As a Library, why do we say “Black lives matter”? This is a question that has been asked of me several times in recent months by various members of the public and library staff. Simply put, it’s important to explicitly say “Black lives matter” because, like many public institutions in this country, libraries have a racist history towards Black people.
It wasn’t until 1896 that Black Americans in the South could have access to libraries, but only with the caveat that they had to provide their own library services and books. Prior to 1896, Blacks weren't allowed in any libraries in the South other than to pick up or return books for white patrons and weren’t allowed in the same libraries as white people until 1954. In the North, Blacks were also prohibited from using libraries, but starting in 1828 many African American literary and library societies were started in order to meet the need.(1)
In terms of library staff, it is much of the same history. Public libraries in the U.S. were largely started and run by local women’s clubs that by and large excluded membership to anyone who was not white.(2,3) Library staff in the U.S. still largely reflect this demographic. (4,5)
Part of the healing and reconciliation of this racist legacy is to acknowledge that it exists, understand how it has shaped who and where we are now and take corrective actions. Part of taking corrective actions is to state that Black lives do matter to libraries even though we have a racist history. By saying “Black lives matter,” we are acknowledging our racist past while at the same time explicitly inviting in people who have historically not been welcome or who have been barred from taking advantage of what public libraries have to offer.

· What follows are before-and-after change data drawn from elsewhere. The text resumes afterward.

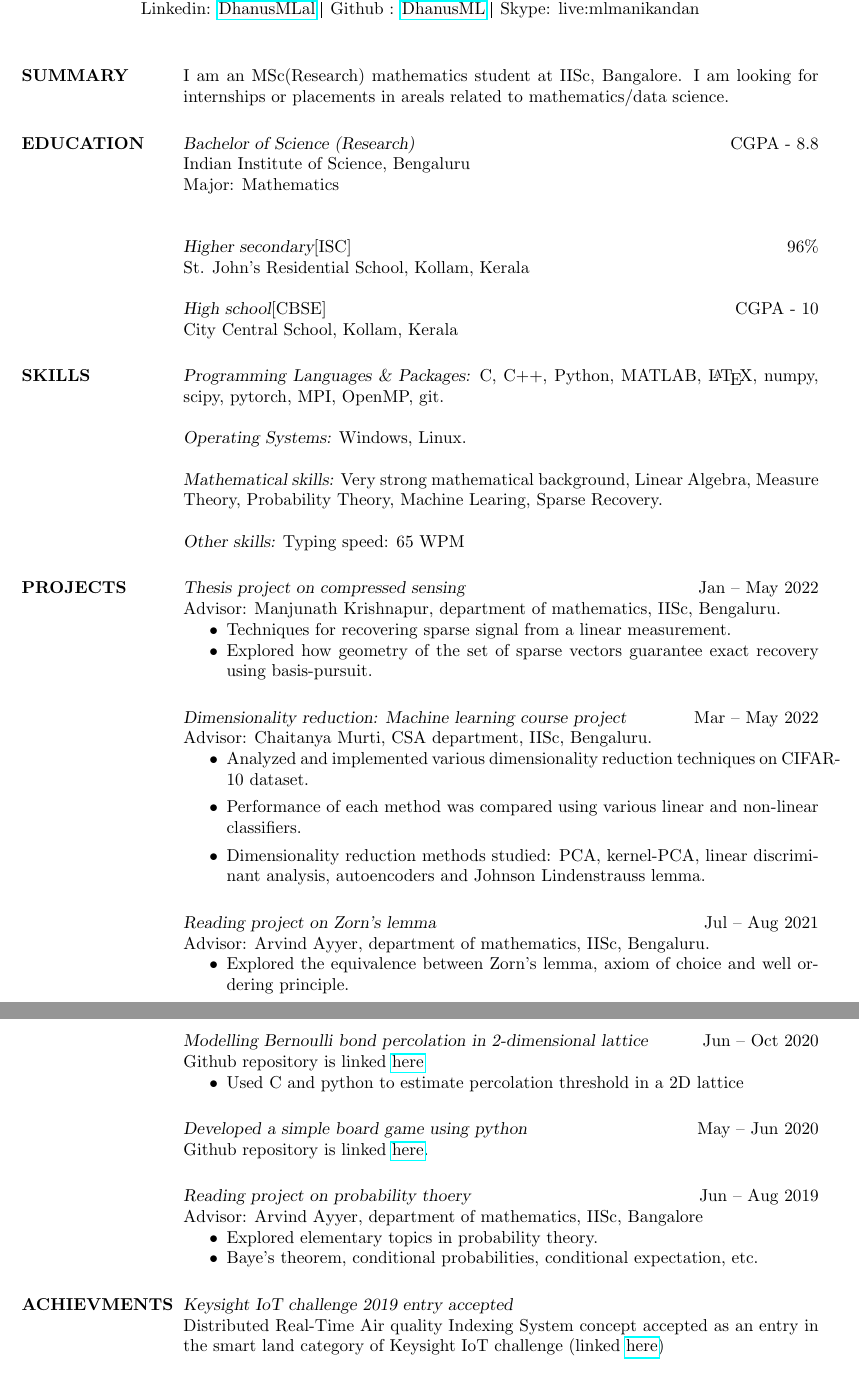
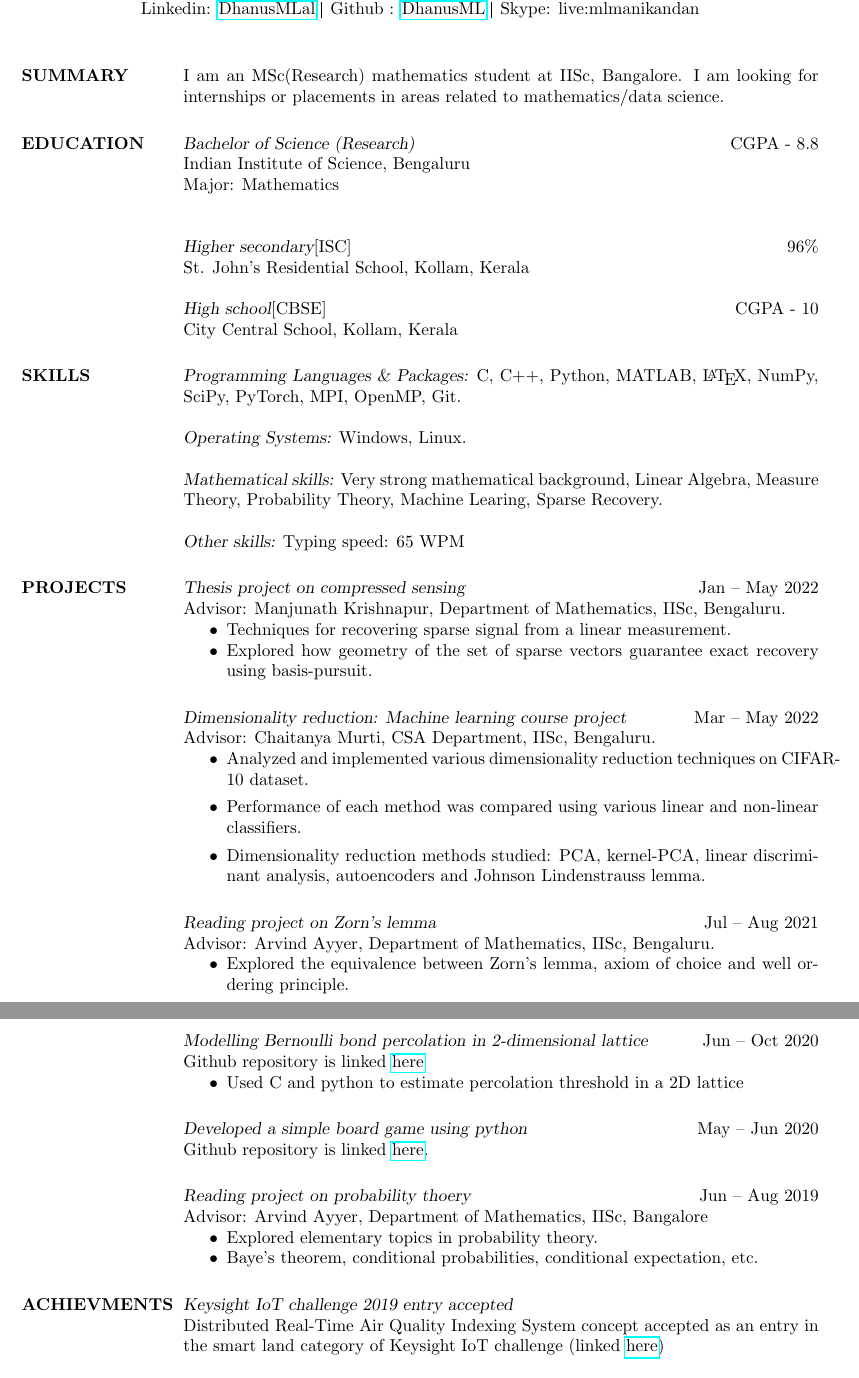
Before and after one commit to DhanusML/cv, a LaTeX CV (main.tex): two parts of pages 1 and 2 of 2, joined at a grey line, cut so that both start at the same text. Compiled offline with pdfLaTeX.

Commit message:
typos fixed

```diff
--- a/main.tex
+++ b/main.tex
@@ -59,7 +59,7 @@
 \section{SUMMARY}
 
 	I am an MSc(Research) mathematics student at IISc, Bangalore.
-	I am looking for internships or placements in areals related to
+	I am looking for internships or placements in areas related to
 	mathematics/data science.
 
 %----------------------------------------------------------------------------------------
@@ -85,7 +85,7 @@ City Central School, Kollam, Kerala
 
 {\sl Programming Languages \& Packages:}
  C, C++, Python, MATLAB, \LaTeX,
-	numpy, scipy, pytorch, MPI, OpenMP, git.
+	NumPy, SciPy, PyTorch, MPI, OpenMP, Git.
 
 {\sl Operating Systems:} Windows, Linux.
 
@@ -102,7 +102,7 @@ City Central School, Kollam, Kerala
 \section{PROJECTS}
 
 {\sl Thesis project on compressed sensing} \hfill  Jan -- May 2022\\
-Advisor: Manjunath Krishnapur, department of mathematics, IISc, Bengaluru.
+Advisor: Manjunath Krishnapur, Department of Mathematics, IISc, Bengaluru.
 \begin{itemize} \itemsep -2pt
 	\item Techniques for recovering sparse signal from a linear measurement.
 	\item Explored how geometry of the set of sparse vectors
@@ -112,7 +112,7 @@ Advisor: Manjunath Krishnapur, department of mathematics, IISc, Bengaluru.
 \smallskip
 
 {\sl Dimensionality reduction: Machine learning course project} \hfill Mar -- May 2022\\
-	Advisor: Chaitanya Murti, CSA department, IISc, Bengaluru.
+	Advisor: Chaitanya Murti, CSA Department, IISc, Bengaluru.
 	\begin{itemize}
 		\item Analyzed and implemented various dimensionality
 			reduction techniques on CIFAR-10 dataset.
@@ -126,7 +126,7 @@ Advisor: Manjunath Krishnapur, department of mathematics, IISc, Bengaluru.
 \smallskip
 
 {\sl Reading project on Zorn's lemma} \hfill Jul -- Aug 2021 \\
-Advisor: Arvind Ayyer, department of mathematics, IISc, Bengaluru.
+Advisor: Arvind Ayyer, Department of Mathematics, IISc, Bengaluru.
 \begin{itemize}
 	\item Explored the equivalence between Zorn's lemma,
 		axiom of choice and well ordering principle.
@@ -150,7 +150,7 @@ Github repository is linked
 \smallskip
 
 {\sl Reading project on probability thoery} \hfill Jun -- Aug 2019 \\
-Advisor: Arvind Ayyer, department of mathematics, IISc, Bangalore
+Advisor: Arvind Ayyer, Department of Mathematics, IISc, Bangalore
 \begin{itemize} \itemsep -2pt % Reduce space between items
 	\item Explored elementary topics in probability theory.
 	\item Baye's theorem, conditional probabilities,
@@ -163,7 +163,7 @@ Advisor: Arvind Ayyer, department of mathematics, IISc, Bangalore
 \section{ACHIEVMENTS}
 
 {\sl Keysight IoT challenge 2019 entry accepted}\\
-Distributed Real-Time Air quality Indexing System concept accepted
+Distributed Real-Time Air Quality Indexing System concept accepted
 as an entry in the smart land category of Keysight IoT challenge
 (linked \href{https://www.iotchallengekeysight.com/2019/entries/smart-land/41-0413-102730-draqis-distributed-real-time-air-quality-indexing-system}{here})
 
```
Also changed, not shown: main.pdf.
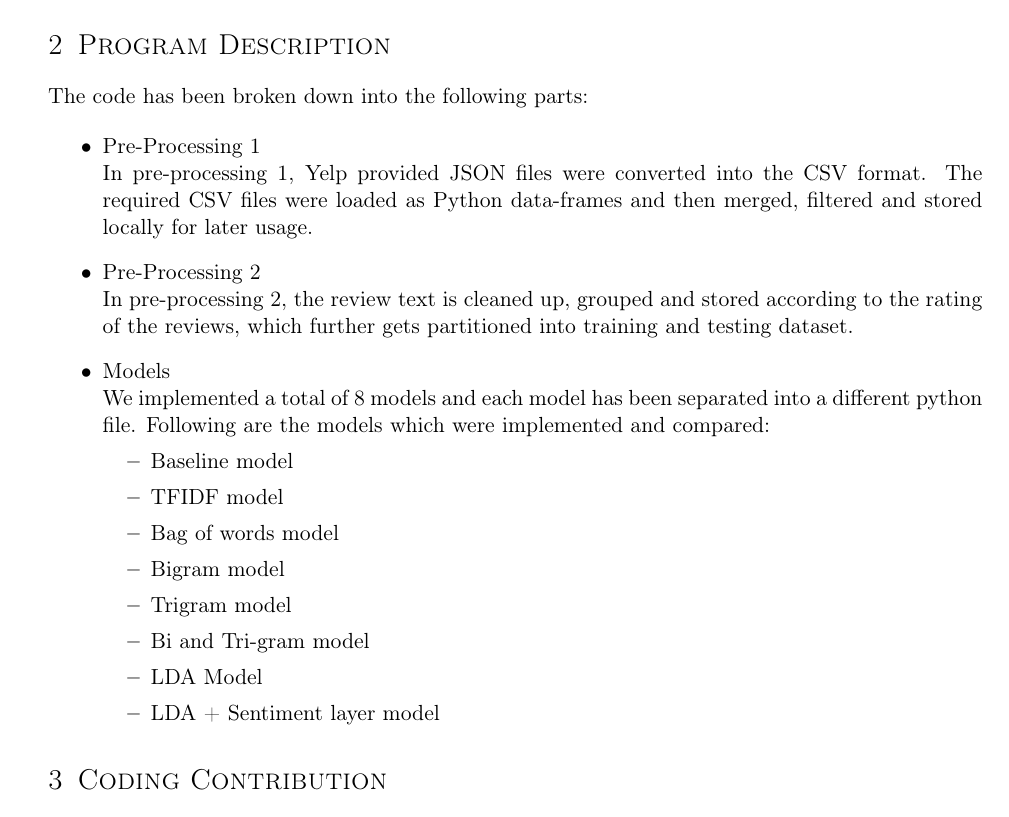
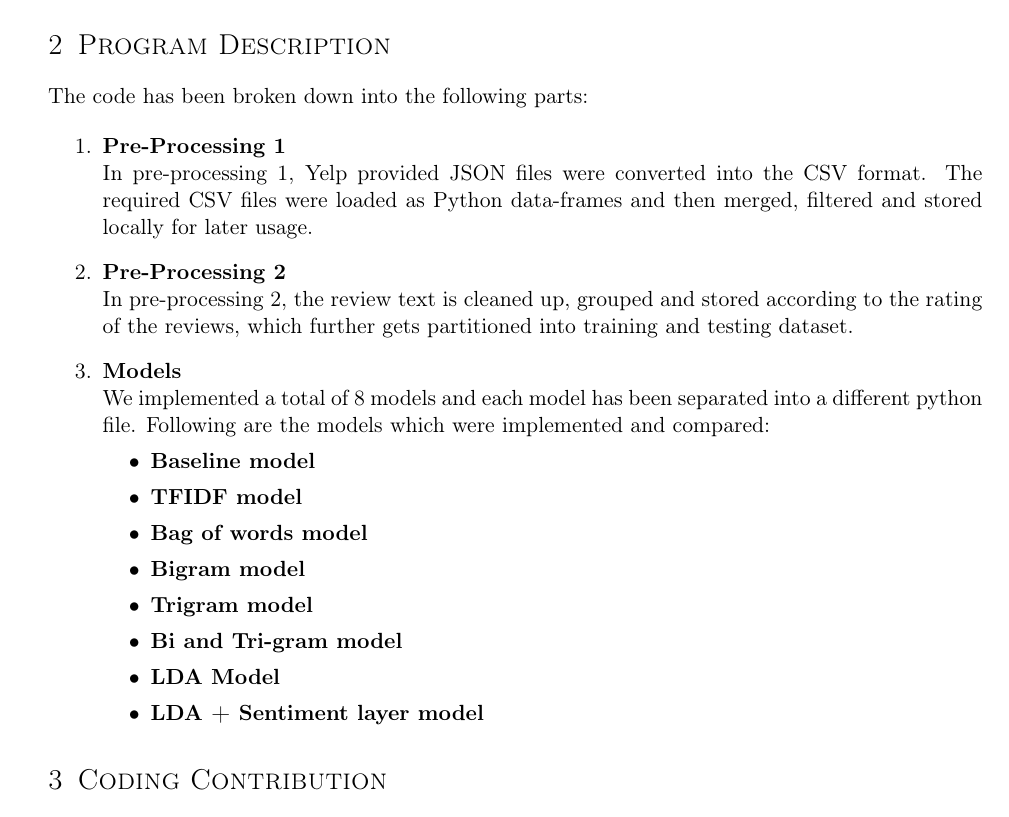
Before and after one commit to piyushghai/Yelp-Dataset-Analysis, a LaTeX document (Report/report.tex): part of page 3 of 6, cut so that both start at the same text. Compiled offline with pdfLaTeX.

Commit message:
Modified Program Descriptions

```diff
--- a/Report/report.tex
+++ b/Report/report.tex
@@ -197,26 +197,26 @@ The given datasets were first converted and exported into csv formats using a si
 \section{Program Description}
 The code has been broken down into the following parts:
 
-\begin{itemize}
-\item	Pre-Processing 1\\
+\begin{enumerate}
+\item \textbf{Pre-Processing 1}\\
 In pre-processing 1, Yelp provided JSON files were converted into the CSV format. The required CSV files were loaded as Python data-frames and then merged, filtered and stored locally for later usage.
 
-\item	Pre-Processing 2\\
+\item \textbf{Pre-Processing 2}\\
 In pre-processing 2, the review text is cleaned up, grouped and stored according to the rating of the reviews, which further gets partitioned into training and testing dataset.
 
-\item	Models\\
+\item	\textbf{Models}\\
 We implemented a total of 8 models and each model has been separated into a different python file. Following are the models which were implemented and compared:
 \begin{itemize}
-\item Baseline model
-\item TFIDF model
-\item Bag of words model
-\item Bigram model
-\item Trigram model
-\item Bi and Tri-gram model
-\item LDA Model
-\item LDA + Sentiment layer model
+\item \textbf{Baseline model}
+\item \textbf{TFIDF model}
+\item \textbf{Bag of words model}
+\item \textbf{Bigram model}
+\item \textbf{Trigram model}
+\item \textbf{Bi and Tri-gram model}
+\item \textbf{LDA Model}
+\item \textbf{LDA + Sentiment layer model}
 \end{itemize}
-\end{itemize}
+\end{enumerate}
 
 \section{Coding Contribution}
 \subsection{Data Transformation \ Pre-Processing}
```
Also changed, not shown: Report/report.pdf, 2 other files.
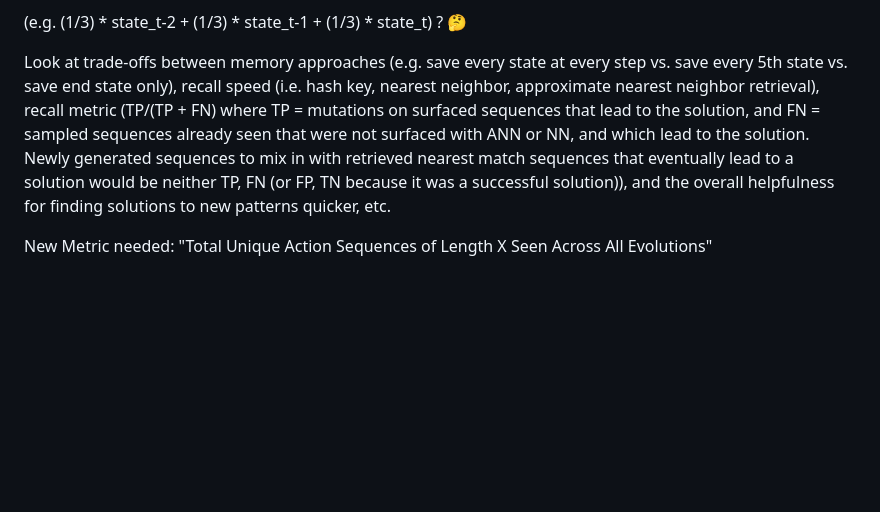
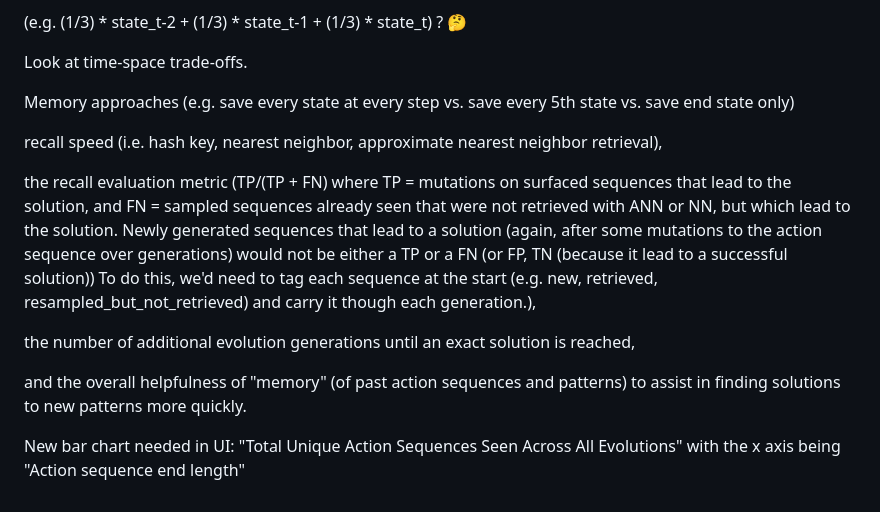
Before and after one commit to Digital-Physics/evolutionary-ca-webgpu, a Markdown page: README.md, the part around the change. Rendered like a GitHub page; blank space fills up the shorter version.

Commit message:
updated memory notes in readme

```diff
--- a/README.md
+++ b/README.md
@@ -35,6 +35,16 @@ Fuzzy memory is okay; it doesn't need to be perfect; it's just initializing the
 
 (e.g. (1/3) * state_t-2 + (1/3) * state_t-1 + (1/3) * state_t) ? 🤔
 
-Look at trade-offs between memory approaches (e.g. save every state at every step vs. save every 5th state vs. save end state only), recall speed (i.e. hash key, nearest neighbor, approximate nearest neighbor retrieval), recall metric (TP/(TP + FN) where TP = mutations on surfaced sequences that lead to the solution, and FN = sampled sequences already seen that were not surfaced with ANN or NN, and which lead to the solution. Newly generated sequences to mix in with retrieved nearest match sequences that eventually lead to a solution would be neither TP, FN (or FP, TN because it was a successful solution)), and the overall helpfulness for finding solutions to new patterns quicker, etc.
+Look at time-space trade-offs.
 
-New Metric needed: "Total Unique Action Sequences of Length X Seen Across All Evolutions"
+Memory approaches (e.g. save every state at every step vs. save every 5th state vs. save end state only)
+
+recall speed (i.e. hash key, nearest neighbor, approximate nearest neighbor retrieval),
+
+the recall evaluation metric (TP/(TP + FN) where TP = mutations on surfaced sequences that lead to the solution, and FN = sampled sequences already seen that were not retrieved with ANN or NN, but which lead to the solution. Newly generated sequences that lead to a solution (again, after some mutations to the action sequence over generations) would not be either a TP or a FN (or FP, TN (because it lead to a successful solution)) To do this, we'd need to tag each sequence at the start (e.g. new, retrieved, resampled_but_not_retrieved) and carry it though each generation.),
+
+the number of additional evolution generations until an exact solution is reached,
+
+and the overall helpfulness of "memory" (of past action sequences and patterns) to assist in finding solutions to new patterns more quickly.
+
+New bar chart needed in UI: "Total Unique Action Sequences Seen Across All Evolutions" with the x axis being "Action sequence end length"
```
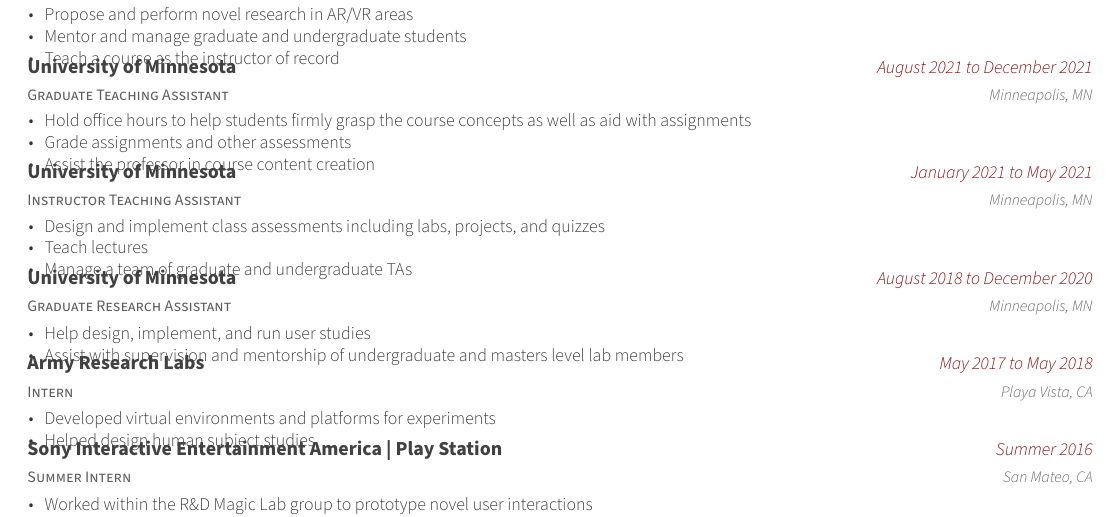
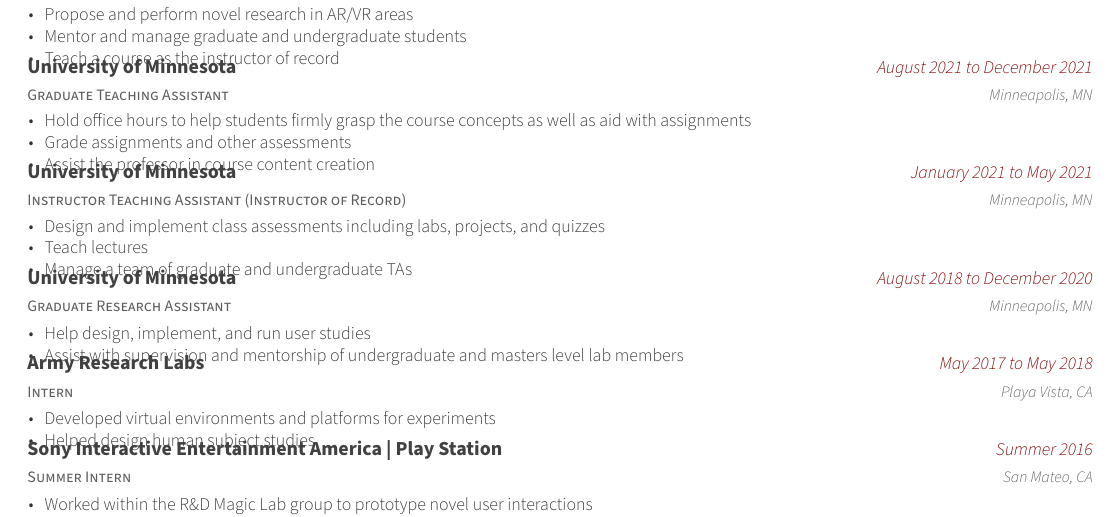
Before and after one commit to jeraldlt/ApplicationMaterials, a LaTeX CV (cv_only.tex, which reads cv/experience.tex): part of page 3 of 5, cut so that both start at the same text. Compiled offline with XeLaTeX.

Commit message:
added instructor of record for instructor teaching assistant position

```diff
--- a/cv/experience.tex
+++ b/cv/experience.tex
@@ -28,7 +28,7 @@
     }
 
   \cventry
-    {Instructor Teaching Assistant} % Position
+    {Instructor Teaching Assistant (Instructor of Record)} % Position
     {University of Minnesota} % Institution
     {January 2021 to May 2021} % Location
     {Minneapolis, MN} % Date
```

At Contra Costa County Library, we are committed to doing the hard work of examining the library’s historically racist past as well as our current practices that were built upon that past and taking corrective actions so that we can move beyond perpetuating inequities. This will be a long road and one that I am personally committed to engaging in for the rest of my career.
~Alison McKee, Interim County Librarian